“The other day I accidentally wrote down ‘2 p.m.’ instead of ‘1 p.m.’ for an upcoming appointment, so I have some sympathy for Alberta Premier Danielle Smith, who must have had a similarly absent-minded moment when she forgot that she was supposed to be a libertarian and introduced Bill 1, the Alberta Sovereignty within a United Canada Act, granting herself and her cabinet sweeping, undemocratic closed-door powers.” – Robyn Urback

Soccer is truly the beautiful game, unless you are a French Muslim woman who wears a hijab

“For all the focus in World Cup media coverage on Qatar’s policies towards migrant workers, women and the LGBTQ community, hardly anyone has made a peep about how a soccer powerhouse – France – bars Muslim women from participating in the sport simply for wearing a hijab.” – Sheema Khan


Today’s editorial cartoon

Brian Gable/The Globe and Mail


Living better

Filling up on flavonols may slow memory loss, study finds

Flavonol – an antioxidant found in certain plant foods – could help preserve your memory as you get older. That’s according to recent research from Rush University Medical Center in Chicago. Flavonols have strong antioxidant and anti-inflammatory properties, which can reduce cell damage and dampen inflammation throughout the body, including the brain. How can you add the antioxidant to your diet? Amp up the amount of leafy greens like kale, watercress or arugula you consume.
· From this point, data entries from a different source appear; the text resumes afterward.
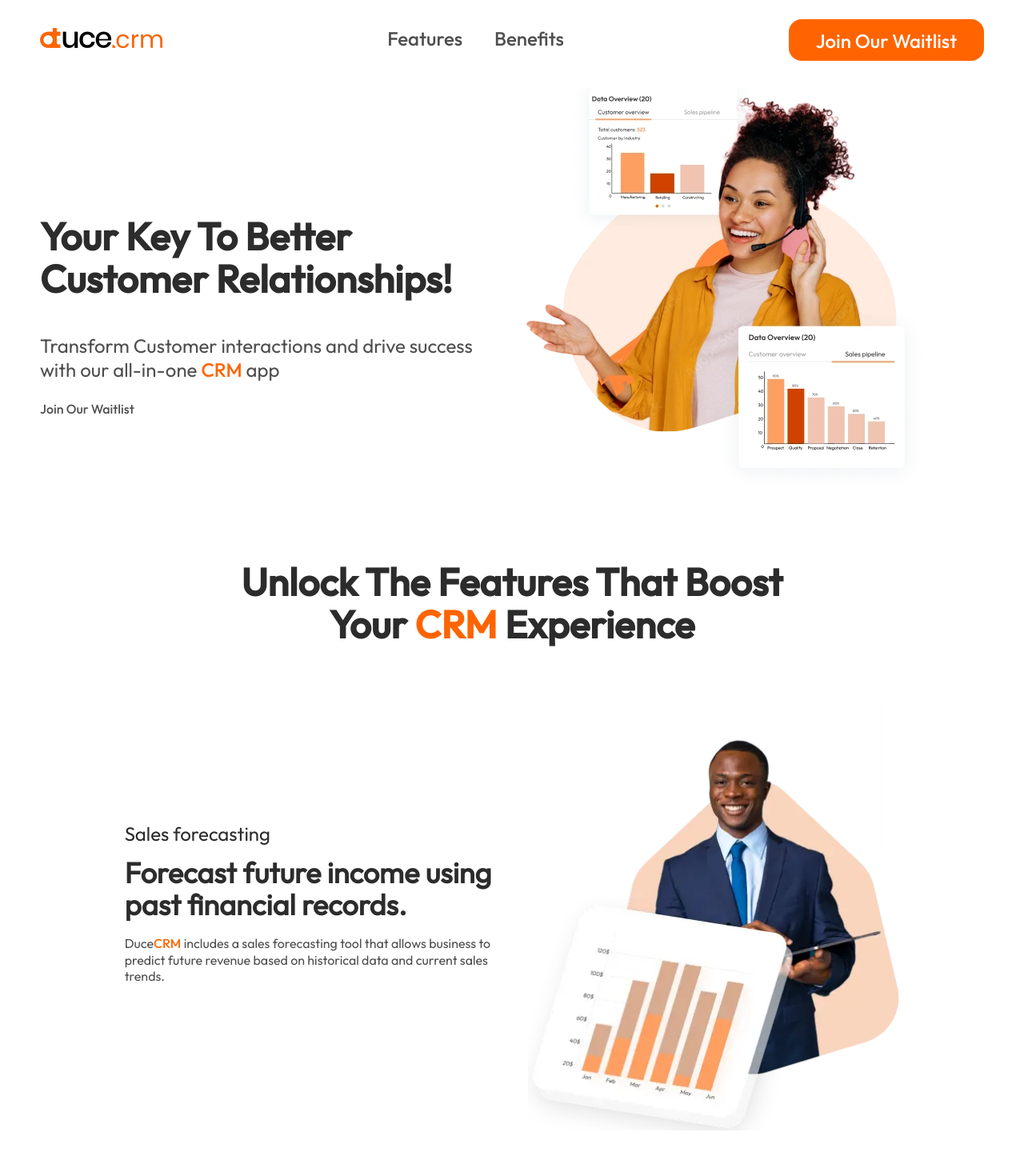
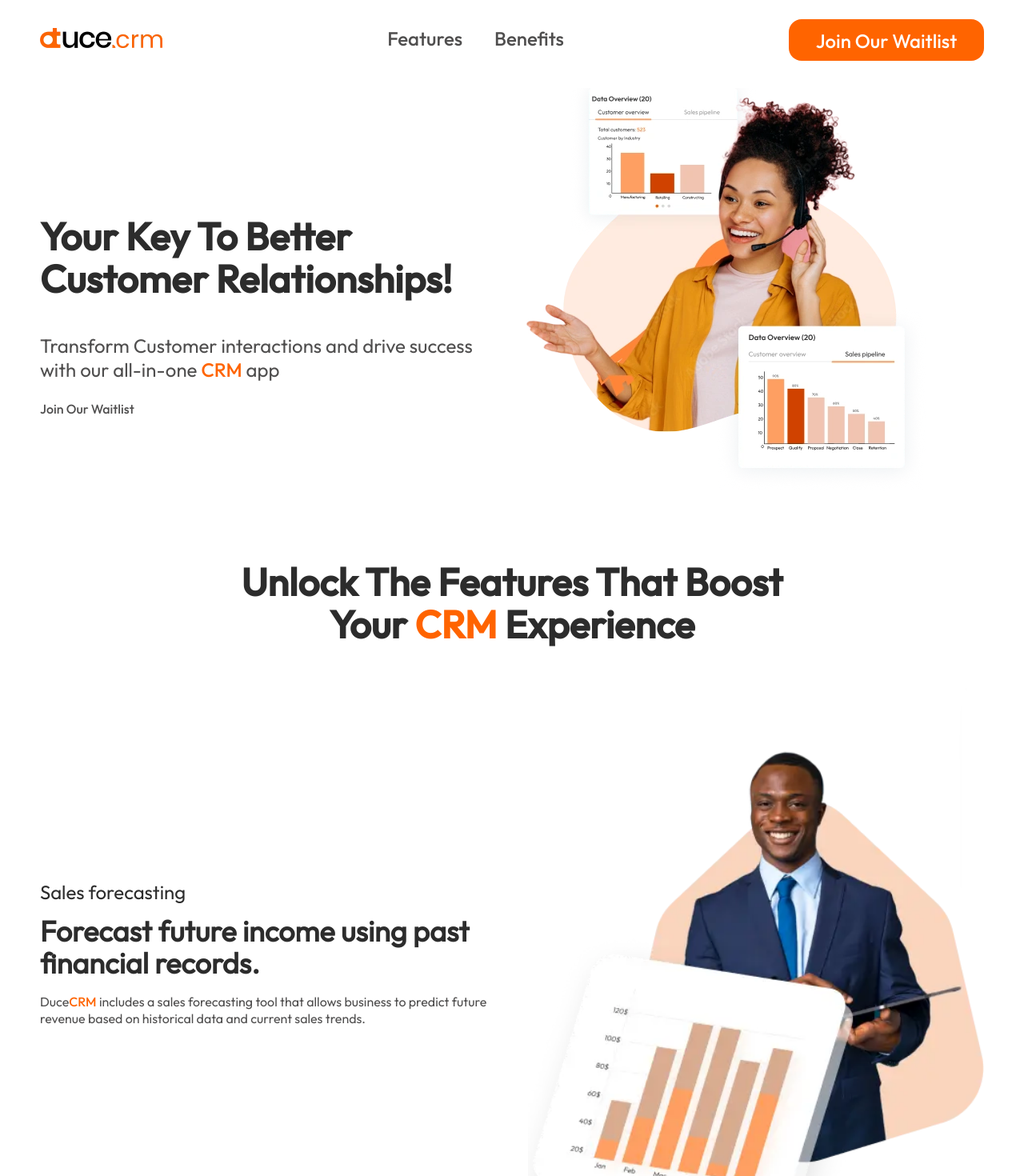
Before and after one commit to TechduceAfrica/DuceCRM-Landing-Page, a Next.js app in the folder ducecrm-v2/: page / in a window 1280 px wide. Shown: the top 1470 px of the page at 80% size. Built offline with nearby package versions, Linux system fonts and the light colour scheme.

Commit message:
refactor: tag improvement for SEO structure

```diff
--- a/ducecrm-v2/src/Components/FeatureSection.jsx
+++ b/ducecrm-v2/src/Components/FeatureSection.jsx
@@ -3,9 +3,9 @@ import FeatureList from "./FeatureList";
 
 export default function FeatureSection() {
     return (
-        <div className="feature__sec container__width grid__j__items__cen">
+        <section className="feature__sec container__width">
             <h2 dangerouslySetInnerHTML={{ __html: FeatureCopy.title }} ></h2>
             <FeatureList/>
-        </div>
+        </section>
     )
 }
```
Moment in time: Dec. 6, 1951

Canadian playwright Tomson Highway is born

Tomson Highway, Indigenous author, photographed in Toronto, Sept. 26, 2001.Louie Palu/The Globe and Mail

Like most of his siblings before him, Tomson Highway was born in a snowbank. Or as he has put it, “in a tent pitched in a snow bank (in one awful hurry!) on an island in a lake in the remotest reaches of northwestern Manitoba where it meets the Northwest Territories, Saskatchewan and what, since 1999, has been called Nunavut.” The 11th of 12 children (of whom only five survived) born to Cree caribou hunter and dogsled racer Joe Highway and his wife Balazee, the playwright, musician and author began life in the sub-Arctic. From a nomadic beginning that now seems from a bygone era, he would eventually travel the world as a sought-after speaker and performer. His plays, among them The Rez Sisters and Dry Lips Oughta Move to Kapuskasing (both Dora Award-winning), established a place for Indigenous theatre in Canada. From 1986 to 1992, he was the artistic director of Native Earth Performing Arts, the first and oldest professional Indigenous theatre company in the country. Irreverent and multitalented, he’s also the author of a memoir, novel, children’s books as well as librettos. In 1994, he became the first Indigenous writer inducted into the Order of Canada. Alison Gzowski


Read today's horoscopes. Enjoy today's puzzles.


If you’d like to receive this newsletter by e-mail every weekday morning, go here to sign up. If you have any feedback, send us a note.